The concept of ambient noise as “the new second-hand smoke,” and an increasing public-health problem, is gaining worldwide recognition. Two of the latest, significant illustrations:
1) “Ssssh: As cities surge, some seek a new aim - peace and quiet.“ This is a Reuters report, by Carey L. Biron and Adela Suliman, which includes our Washington-based initiative to phase out gas-powered leaf blowers, but covers developments around the world. For instance:
Efforts to slow the pace of city life range from the literal - with many cities pushing for lower speed limits on their roads - to the imaginative, such as looking for ways to promote mindfulness.
Many of them include a recognition of the rising importance of public spaces that are geared more toward quiet and contemplation than efficiency and technology.
Noise, for example, is the “new secondhand smoke”, according to the The Quiet Coalition, a program of Massachusetts-based non-profit., Quiet Communities, Inc.
“We’re in a noisier and noisier world,” said the group’s executive director, Jamie L. Banks. Finding ways to change that is “urgent”, she said.
The World Health Organization (WHO) has said the health risks of living in noisy cities can include hearing loss, cardiovascular disease and sleep disorders.
2) “Why Everything Is Getting Louder,” by Bianca Bosker, in the new issue of The Atlantic, also discussed mounting public-health challenges. For instance:
Scientists have known for decades that noise—even at the seemingly innocuous volume of car traffic—is bad for us. “Calling noise a nuisance is like calling smog an inconvenience,” former U.S. Surgeon General William Stewart said in 1978. In the years since, numerous studies have only underscored his assertion that noise “must be considered a hazard to the health of people everywhere.”
Say you’re trying to fall asleep. You may think you’ve tuned out the grumble of trucks downshifting outside, but your body has not: Your adrenal glands are pumping stress hormones, your blood pressure and heart rate are rising, your digestion is slowing down. Your brain continues to process sounds while you snooze, and your blood pressure spikes in response to clatter as low as 33 decibels—slightly louder than a purring cat….

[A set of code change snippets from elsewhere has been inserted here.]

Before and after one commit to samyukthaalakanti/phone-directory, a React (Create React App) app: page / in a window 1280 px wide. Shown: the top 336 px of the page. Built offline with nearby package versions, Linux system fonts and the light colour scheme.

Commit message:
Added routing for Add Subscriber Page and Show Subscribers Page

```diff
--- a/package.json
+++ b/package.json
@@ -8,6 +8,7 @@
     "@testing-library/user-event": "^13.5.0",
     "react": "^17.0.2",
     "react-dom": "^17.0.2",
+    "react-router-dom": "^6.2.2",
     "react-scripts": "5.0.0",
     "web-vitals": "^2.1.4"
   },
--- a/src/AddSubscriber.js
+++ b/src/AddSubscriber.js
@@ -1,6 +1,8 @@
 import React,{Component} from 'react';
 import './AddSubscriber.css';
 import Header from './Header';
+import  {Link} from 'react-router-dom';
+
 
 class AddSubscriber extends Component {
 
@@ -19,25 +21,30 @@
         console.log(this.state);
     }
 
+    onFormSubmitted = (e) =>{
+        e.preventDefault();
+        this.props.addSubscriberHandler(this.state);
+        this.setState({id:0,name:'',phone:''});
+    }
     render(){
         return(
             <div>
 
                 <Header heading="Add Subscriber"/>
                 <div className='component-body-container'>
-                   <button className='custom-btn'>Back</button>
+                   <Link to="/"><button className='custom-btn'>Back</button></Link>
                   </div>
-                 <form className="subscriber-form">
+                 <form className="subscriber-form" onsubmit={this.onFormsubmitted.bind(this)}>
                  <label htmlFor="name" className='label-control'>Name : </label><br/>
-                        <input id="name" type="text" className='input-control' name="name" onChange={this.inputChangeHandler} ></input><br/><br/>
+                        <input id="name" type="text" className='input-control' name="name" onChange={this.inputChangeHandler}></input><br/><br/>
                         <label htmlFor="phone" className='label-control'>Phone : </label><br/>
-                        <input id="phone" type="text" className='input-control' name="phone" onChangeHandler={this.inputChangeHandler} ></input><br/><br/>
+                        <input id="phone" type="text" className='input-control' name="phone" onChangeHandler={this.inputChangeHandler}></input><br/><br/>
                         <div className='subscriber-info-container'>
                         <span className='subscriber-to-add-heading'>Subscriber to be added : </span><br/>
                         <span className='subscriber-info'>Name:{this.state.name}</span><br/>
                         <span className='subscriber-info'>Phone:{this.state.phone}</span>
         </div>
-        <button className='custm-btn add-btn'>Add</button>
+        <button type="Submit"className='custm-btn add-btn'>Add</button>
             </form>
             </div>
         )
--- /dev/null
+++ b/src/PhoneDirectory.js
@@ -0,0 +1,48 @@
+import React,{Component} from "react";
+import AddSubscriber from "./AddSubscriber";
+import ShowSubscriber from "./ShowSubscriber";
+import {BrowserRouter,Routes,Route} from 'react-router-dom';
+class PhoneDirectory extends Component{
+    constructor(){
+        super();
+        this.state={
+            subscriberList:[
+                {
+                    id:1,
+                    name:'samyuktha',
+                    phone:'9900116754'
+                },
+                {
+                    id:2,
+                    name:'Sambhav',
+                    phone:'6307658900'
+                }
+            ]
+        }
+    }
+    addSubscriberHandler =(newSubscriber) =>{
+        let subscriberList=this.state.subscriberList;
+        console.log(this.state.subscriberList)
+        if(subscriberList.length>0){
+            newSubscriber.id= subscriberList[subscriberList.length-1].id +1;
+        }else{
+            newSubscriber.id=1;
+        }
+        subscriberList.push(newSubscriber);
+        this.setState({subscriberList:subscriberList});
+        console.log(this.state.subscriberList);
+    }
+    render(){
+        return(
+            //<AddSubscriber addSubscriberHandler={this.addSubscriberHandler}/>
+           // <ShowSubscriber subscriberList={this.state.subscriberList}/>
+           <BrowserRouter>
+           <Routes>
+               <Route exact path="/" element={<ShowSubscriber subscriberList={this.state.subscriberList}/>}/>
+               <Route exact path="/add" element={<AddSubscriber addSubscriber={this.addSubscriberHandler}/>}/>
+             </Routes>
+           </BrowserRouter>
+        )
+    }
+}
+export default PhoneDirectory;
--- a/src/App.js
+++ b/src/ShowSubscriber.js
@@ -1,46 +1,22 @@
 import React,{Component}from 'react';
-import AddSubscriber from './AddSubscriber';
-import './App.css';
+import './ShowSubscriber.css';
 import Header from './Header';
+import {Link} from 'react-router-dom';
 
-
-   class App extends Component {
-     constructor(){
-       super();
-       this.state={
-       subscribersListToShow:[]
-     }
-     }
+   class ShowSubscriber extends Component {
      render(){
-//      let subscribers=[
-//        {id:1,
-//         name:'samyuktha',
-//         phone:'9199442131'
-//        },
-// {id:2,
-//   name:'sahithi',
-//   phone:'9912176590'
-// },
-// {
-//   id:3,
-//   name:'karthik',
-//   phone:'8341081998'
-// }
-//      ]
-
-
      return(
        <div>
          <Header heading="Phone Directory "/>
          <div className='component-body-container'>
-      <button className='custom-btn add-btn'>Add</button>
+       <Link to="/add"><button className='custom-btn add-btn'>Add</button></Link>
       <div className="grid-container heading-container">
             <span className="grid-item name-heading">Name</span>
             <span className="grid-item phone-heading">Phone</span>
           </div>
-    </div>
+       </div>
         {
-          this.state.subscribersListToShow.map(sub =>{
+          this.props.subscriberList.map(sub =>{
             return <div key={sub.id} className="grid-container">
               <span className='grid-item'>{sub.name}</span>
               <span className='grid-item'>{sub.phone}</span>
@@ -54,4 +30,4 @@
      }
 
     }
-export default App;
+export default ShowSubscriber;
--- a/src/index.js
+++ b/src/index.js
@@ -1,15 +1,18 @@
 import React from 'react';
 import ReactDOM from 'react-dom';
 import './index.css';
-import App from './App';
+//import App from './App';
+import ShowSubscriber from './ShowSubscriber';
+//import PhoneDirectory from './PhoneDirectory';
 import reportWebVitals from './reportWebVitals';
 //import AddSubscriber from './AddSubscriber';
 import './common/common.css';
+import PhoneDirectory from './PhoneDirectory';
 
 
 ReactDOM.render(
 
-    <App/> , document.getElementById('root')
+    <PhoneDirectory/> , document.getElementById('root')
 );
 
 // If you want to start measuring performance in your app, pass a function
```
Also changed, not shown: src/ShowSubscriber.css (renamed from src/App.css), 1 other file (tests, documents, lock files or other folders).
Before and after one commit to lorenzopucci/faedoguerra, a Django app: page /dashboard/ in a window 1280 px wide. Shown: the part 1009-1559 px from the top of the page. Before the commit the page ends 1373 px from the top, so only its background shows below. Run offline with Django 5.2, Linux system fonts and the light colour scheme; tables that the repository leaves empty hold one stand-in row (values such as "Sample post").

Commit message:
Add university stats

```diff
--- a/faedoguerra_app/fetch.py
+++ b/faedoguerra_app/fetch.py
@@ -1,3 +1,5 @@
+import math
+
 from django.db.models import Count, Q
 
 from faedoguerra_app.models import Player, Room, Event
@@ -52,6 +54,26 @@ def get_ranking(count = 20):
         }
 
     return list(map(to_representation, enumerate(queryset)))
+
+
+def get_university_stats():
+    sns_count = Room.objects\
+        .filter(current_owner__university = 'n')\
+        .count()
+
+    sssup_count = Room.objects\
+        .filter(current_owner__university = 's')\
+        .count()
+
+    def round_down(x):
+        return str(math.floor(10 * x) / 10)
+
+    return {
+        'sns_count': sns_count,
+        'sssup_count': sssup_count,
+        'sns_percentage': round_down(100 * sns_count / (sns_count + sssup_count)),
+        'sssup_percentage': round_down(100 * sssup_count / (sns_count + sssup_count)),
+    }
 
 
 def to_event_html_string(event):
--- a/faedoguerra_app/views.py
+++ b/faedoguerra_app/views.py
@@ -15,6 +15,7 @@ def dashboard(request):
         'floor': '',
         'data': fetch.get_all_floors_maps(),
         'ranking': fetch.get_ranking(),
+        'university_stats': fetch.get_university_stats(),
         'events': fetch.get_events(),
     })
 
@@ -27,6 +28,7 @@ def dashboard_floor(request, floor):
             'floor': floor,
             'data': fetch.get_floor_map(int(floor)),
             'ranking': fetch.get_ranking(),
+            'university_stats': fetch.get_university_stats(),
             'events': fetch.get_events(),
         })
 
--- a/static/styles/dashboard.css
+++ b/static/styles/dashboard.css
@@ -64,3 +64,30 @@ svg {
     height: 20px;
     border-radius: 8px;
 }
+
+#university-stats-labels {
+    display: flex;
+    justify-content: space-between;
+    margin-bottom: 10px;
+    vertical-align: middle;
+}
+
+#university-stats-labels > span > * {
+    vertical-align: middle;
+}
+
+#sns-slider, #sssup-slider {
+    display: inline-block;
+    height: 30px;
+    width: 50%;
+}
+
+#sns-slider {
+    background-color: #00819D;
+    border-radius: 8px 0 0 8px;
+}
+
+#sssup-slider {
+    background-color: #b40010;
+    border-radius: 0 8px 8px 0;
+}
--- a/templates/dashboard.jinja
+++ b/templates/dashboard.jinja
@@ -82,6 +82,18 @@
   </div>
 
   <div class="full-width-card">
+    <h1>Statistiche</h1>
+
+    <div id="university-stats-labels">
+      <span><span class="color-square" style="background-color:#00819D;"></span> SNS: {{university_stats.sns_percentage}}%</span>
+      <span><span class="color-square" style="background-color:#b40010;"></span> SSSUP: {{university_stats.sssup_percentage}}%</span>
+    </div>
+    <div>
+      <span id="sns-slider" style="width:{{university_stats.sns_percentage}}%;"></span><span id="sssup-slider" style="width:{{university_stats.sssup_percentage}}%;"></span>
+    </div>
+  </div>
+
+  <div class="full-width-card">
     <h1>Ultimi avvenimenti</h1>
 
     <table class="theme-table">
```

Experts say your body does not adapt to noise. Large-scale studies show that if the din keeps up—over days, months, years—noise exposure increases your risk of high blood pressure, coronary heart disease, and heart attacks, as well as strokes, diabetes, dementia, and depression.
Both reports are well worth reading, and acting on.